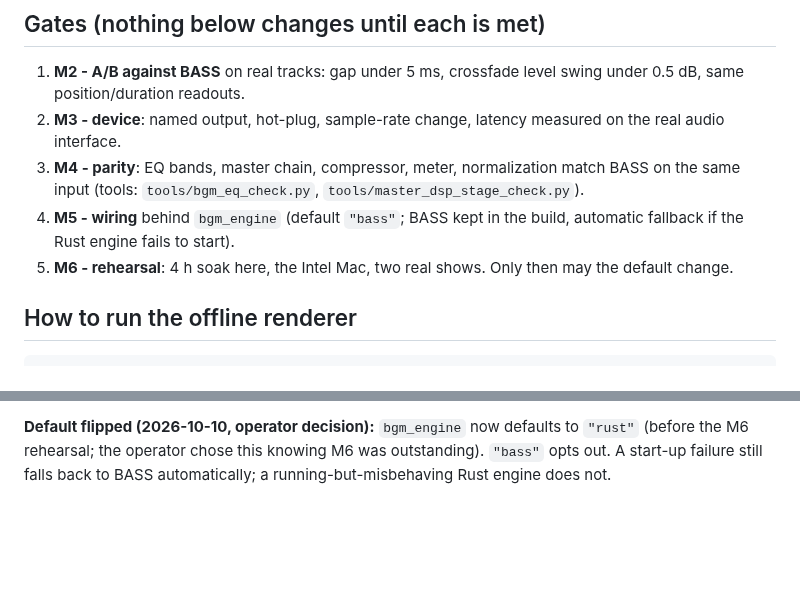
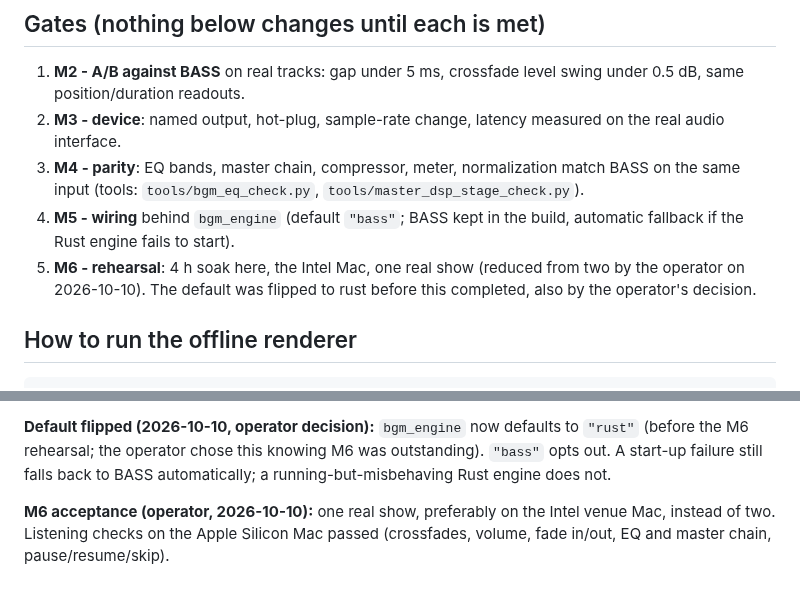
Before and after one commit to DanDemolition/SingWS, a Markdown page: RUST_BGM_ENGINE_CONTRACT.md, 2 parts joined by grey strips. GitHub-like rendering; blank space fills up the shorter version.

```diff
--- a/RUST_BGM_ENGINE_CONTRACT.md
+++ b/RUST_BGM_ENGINE_CONTRACT.md
@@ -75,7 +75,7 @@ All of these exist as methods on `Engine` in `engine.rs` unless marked "later".
 3. **M4 - parity**: EQ bands, master chain, compressor, meter, normalization match BASS on the same input (tools: `tools/bgm_eq_check.py`,
    `tools/master_dsp_stage_check.py`).
 4. **M5 - wiring** behind `bgm_engine` (default `"bass"`; BASS kept in the build, automatic fallback if the Rust engine fails to start).
-5. **M6 - rehearsal**: 4 h soak here, the Intel Mac, two real shows. Only then may the default change.
+5. **M6 - rehearsal**: 4 h soak here, the Intel Mac, one real show (reduced from two by the operator on 2026-10-10). The default was flipped to rust before this completed, also by the operator's decision.
 
 ## How to run the offline renderer
 
@@ -207,3 +207,6 @@ it, and neither does it for BASS); the app logs `[AUDIO-DIAG] master-dsp[rust-en
 
 **Default flipped (2026-10-10, operator decision):** `bgm_engine` now defaults to `"rust"` (before the M6 rehearsal; the operator chose this knowing M6 was
 outstanding). `"bass"` opts out. A start-up failure still falls back to BASS automatically; a running-but-misbehaving Rust engine does not.
+
+**M6 acceptance (operator, 2026-10-10):** one real show, preferably on the Intel venue Mac, instead of two. Listening checks on the Apple Silicon Mac passed
+(crossfades, volume, fade in/out, EQ and master chain, pause/resume/skip).
```
Also changed, not shown: HANDOFF.md (+3 -0 lines).
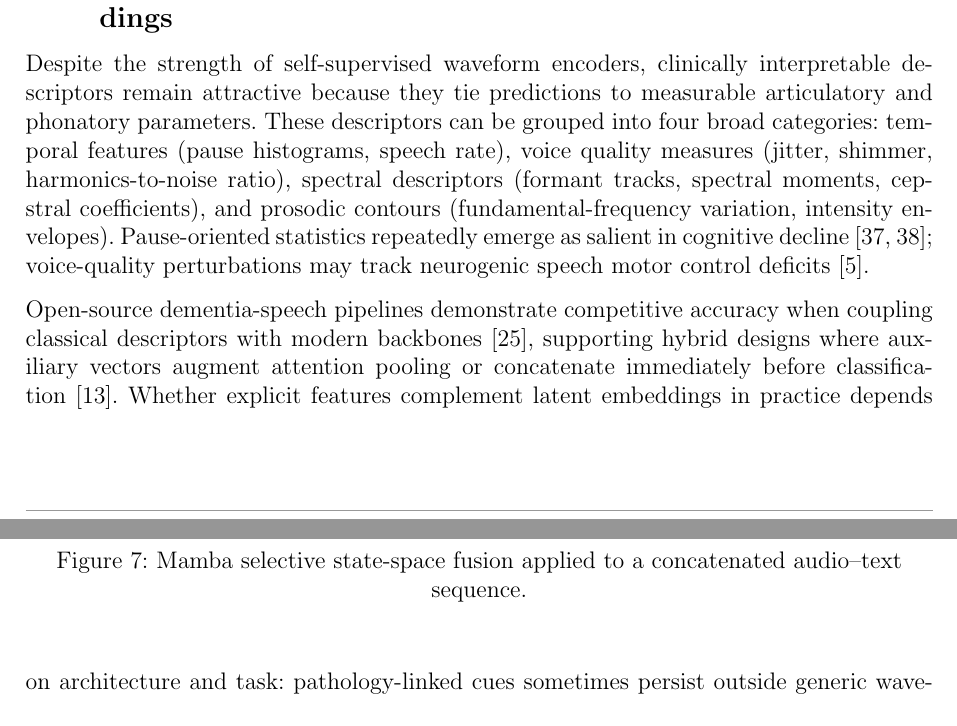
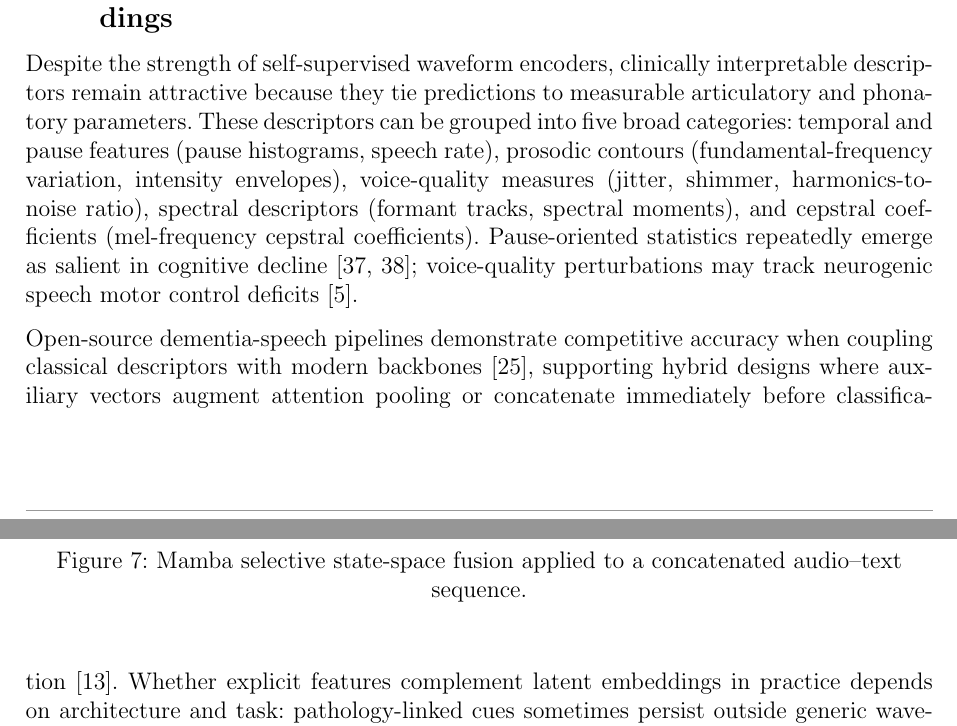
Before and after one commit to estevE11/tfm-doc, a LaTeX thesis (thesis_guide/thesis_context/01_latex/main.tex, which reads state_of_the_art.tex): two parts of pages 17 and 18 of 30, joined at a grey line, cut so that both start at the same text. Compiled offline with pdfLaTeX.

Commit message:
C3 SOTA: list five handcrafted descriptor categories
Split cepstral coefficients into their own category so the SOTA grouping (temporal/pause, prosodic, voice-quality, spectral, cepstral) matches the methodology tab:handcrafted five-group table.

Co-Authored-By: Claude Opus 4.8 <noreply@anthropic.com>

```diff
--- a/state_of_the_art.tex
+++ b/state_of_the_art.tex
@@ -159,7 +159,7 @@ Independent multimodal systems repurposed from speaker and emotion modelling dem
 \subsection{Handcrafted acoustic descriptors alongside learned embeddings}
 
 Despite the strength of self-supervised waveform encoders, clinically interpretable descriptors remain attractive because they tie predictions to measurable articulatory and phonatory parameters.
-These descriptors can be grouped into four broad categories: temporal features (pause histograms, speech rate), voice quality measures (jitter, shimmer, harmonics-to-noise ratio), spectral descriptors (formant tracks, spectral moments, cepstral coefficients), and prosodic contours (fundamental-frequency variation, intensity envelopes).
+These descriptors can be grouped into five broad categories: temporal and pause features (pause histograms, speech rate), prosodic contours (fundamental-frequency variation, intensity envelopes), voice-quality measures (jitter, shimmer, harmonics-to-noise ratio), spectral descriptors (formant tracks, spectral moments), and cepstral coefficients (mel-frequency cepstral coefficients).
 Pause-oriented statistics repeatedly emerge as salient in cognitive decline~\cite{imre2022temporal,zheng2024survey}; voice-quality perturbations may track neurogenic speech motor control deficits~\cite{rezaii2025voiceprints}.
 
 \begin{figure}[ht]
```
Also changed, not shown: 1 other file.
# # #
● **Exercise prompt**
Which lines in the records above contain the string "decision"? Copy each one.

● **Reply to the task**
+5. **M6 - rehearsal**: 4 h soak here, the Intel Mac, one real show (reduced from two by the operator on 2026-10-10). The default was flipped to rust before this completed, also by the operator's decision.
 **Default flipped (2026-10-10, operator decision):** `bgm_engine` now defaults to `"rust"` (before the M6 rehearsal; the operator chose this knowing M6 was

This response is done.